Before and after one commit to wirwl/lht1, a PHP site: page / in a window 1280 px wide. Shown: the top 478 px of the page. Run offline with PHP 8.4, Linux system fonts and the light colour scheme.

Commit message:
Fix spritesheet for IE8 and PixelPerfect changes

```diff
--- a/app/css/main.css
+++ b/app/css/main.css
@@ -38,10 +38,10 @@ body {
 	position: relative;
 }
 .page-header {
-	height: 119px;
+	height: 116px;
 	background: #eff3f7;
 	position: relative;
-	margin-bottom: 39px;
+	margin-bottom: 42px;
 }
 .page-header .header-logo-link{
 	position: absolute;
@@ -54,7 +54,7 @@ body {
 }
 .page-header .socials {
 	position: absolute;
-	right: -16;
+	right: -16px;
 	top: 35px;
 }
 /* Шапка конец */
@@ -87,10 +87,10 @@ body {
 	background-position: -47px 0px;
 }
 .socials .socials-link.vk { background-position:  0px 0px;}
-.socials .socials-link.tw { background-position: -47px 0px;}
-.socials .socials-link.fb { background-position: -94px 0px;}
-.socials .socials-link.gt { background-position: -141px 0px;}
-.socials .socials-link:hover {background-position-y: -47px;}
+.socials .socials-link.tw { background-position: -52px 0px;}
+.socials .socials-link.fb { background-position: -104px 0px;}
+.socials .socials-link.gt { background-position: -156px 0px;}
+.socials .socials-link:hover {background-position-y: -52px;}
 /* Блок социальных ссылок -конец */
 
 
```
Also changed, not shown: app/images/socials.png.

#####

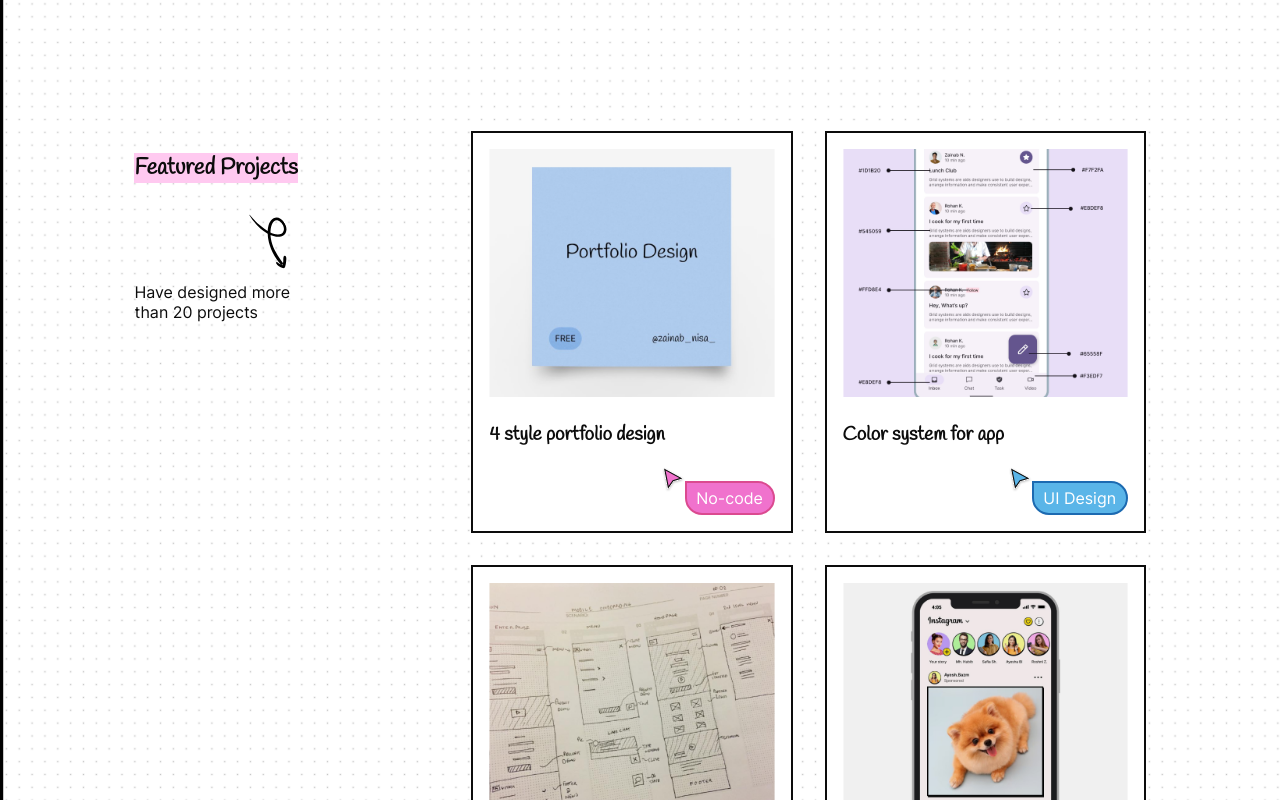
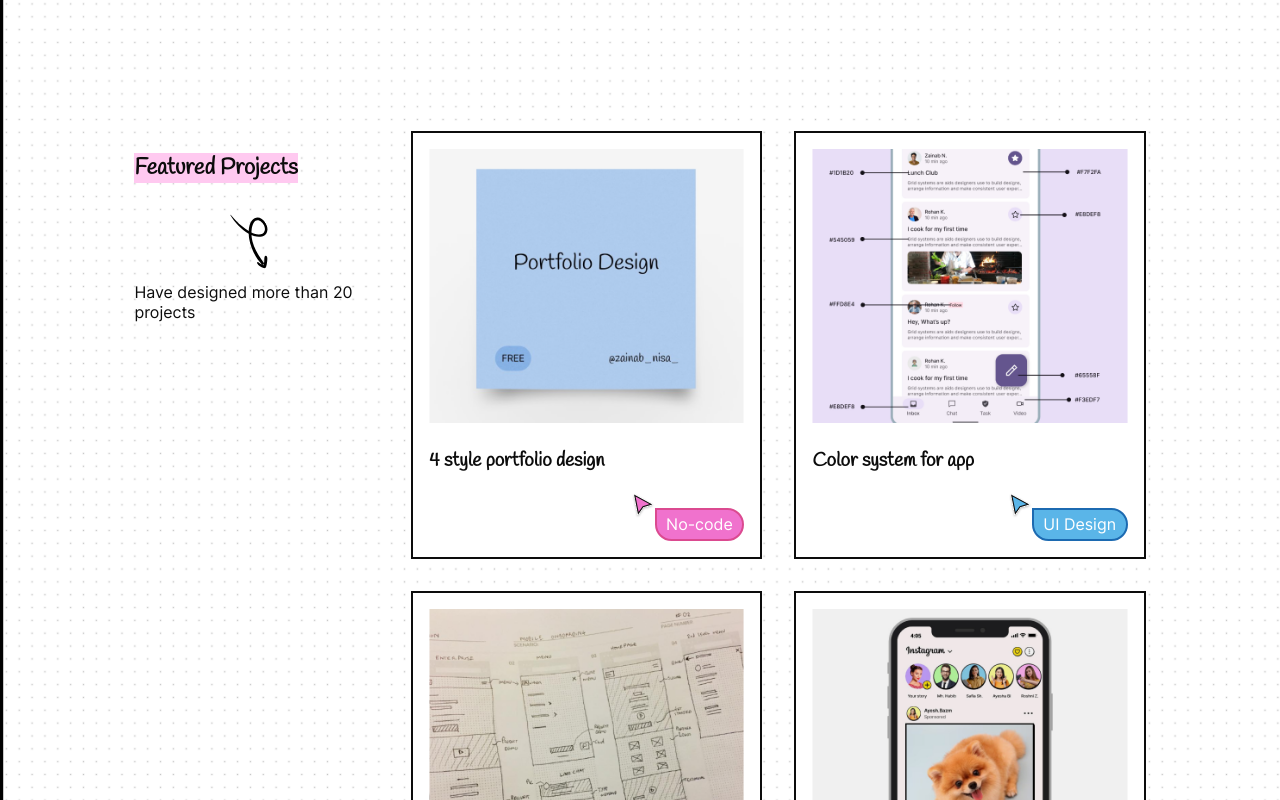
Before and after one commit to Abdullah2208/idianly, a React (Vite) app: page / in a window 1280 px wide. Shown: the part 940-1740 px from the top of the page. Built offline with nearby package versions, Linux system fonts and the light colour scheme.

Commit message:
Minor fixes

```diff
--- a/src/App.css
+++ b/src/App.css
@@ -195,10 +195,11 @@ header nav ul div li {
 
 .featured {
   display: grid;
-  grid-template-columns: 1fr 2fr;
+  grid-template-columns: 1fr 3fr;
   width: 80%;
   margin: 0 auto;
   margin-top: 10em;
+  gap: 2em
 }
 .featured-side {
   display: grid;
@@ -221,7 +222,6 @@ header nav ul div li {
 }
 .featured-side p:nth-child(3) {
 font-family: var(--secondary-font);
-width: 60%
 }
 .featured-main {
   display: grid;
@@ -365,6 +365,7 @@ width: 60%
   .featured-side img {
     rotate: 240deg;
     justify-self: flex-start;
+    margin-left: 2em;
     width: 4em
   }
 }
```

#####

How to complete this task: Output each line of the listing in which the string "main" is found.

Answer to the problem:
--- a/app/css/main.css
+++ b/app/css/main.css
 .featured-main {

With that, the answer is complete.